A verbatim copy of the listing is what is needed, minus any pictures.

↓↓↓

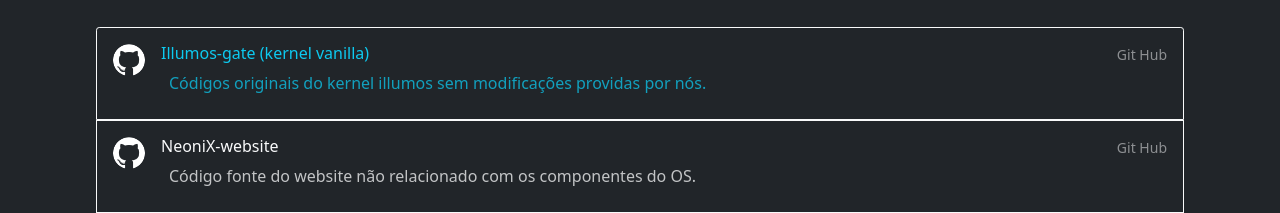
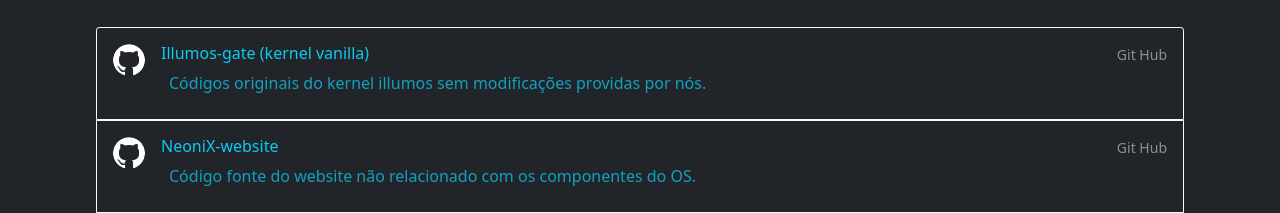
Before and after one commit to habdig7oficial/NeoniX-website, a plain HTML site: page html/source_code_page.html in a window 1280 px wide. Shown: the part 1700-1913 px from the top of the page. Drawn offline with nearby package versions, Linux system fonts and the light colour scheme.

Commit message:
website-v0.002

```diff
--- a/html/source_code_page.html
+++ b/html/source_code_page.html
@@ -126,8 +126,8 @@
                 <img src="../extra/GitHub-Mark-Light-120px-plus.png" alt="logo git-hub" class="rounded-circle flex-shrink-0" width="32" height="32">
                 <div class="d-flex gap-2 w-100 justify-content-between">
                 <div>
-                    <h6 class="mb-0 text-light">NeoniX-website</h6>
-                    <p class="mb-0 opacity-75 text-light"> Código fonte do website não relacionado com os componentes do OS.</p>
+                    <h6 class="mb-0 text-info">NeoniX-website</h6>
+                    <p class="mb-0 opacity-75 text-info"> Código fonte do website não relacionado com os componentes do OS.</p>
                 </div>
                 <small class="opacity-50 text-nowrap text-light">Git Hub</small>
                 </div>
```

↑↑↑

The completed task:
Before and after one commit to habdig7oficial/NeoniX-website, a plain HTML site: page html/source_code_page.html in a window 1280 px wide. Shown: the part 1700-1913 px from the top of the page. Drawn offline with nearby package versions, Linux system fonts and the light colour scheme.

Commit message:
website-v0.002

```diff
--- a/html/source_code_page.html
+++ b/html/source_code_page.html
@@ -126,8 +126,8 @@
                 <img src="../extra/GitHub-Mark-Light-120px-plus.png" alt="logo git-hub" class="rounded-circle flex-shrink-0" width="32" height="32">
                 <div class="d-flex gap-2 w-100 justify-content-between">
                 <div>
-                    <h6 class="mb-0 text-light">NeoniX-website</h6>
-                    <p class="mb-0 opacity-75 text-light"> Código fonte do website não relacionado com os componentes do OS.</p>
+                    <h6 class="mb-0 text-info">NeoniX-website</h6>
+                    <p class="mb-0 opacity-75 text-info"> Código fonte do website não relacionado com os componentes do OS.</p>
                 </div>
                 <small class="opacity-50 text-nowrap text-light">Git Hub</small>
                 </div>
```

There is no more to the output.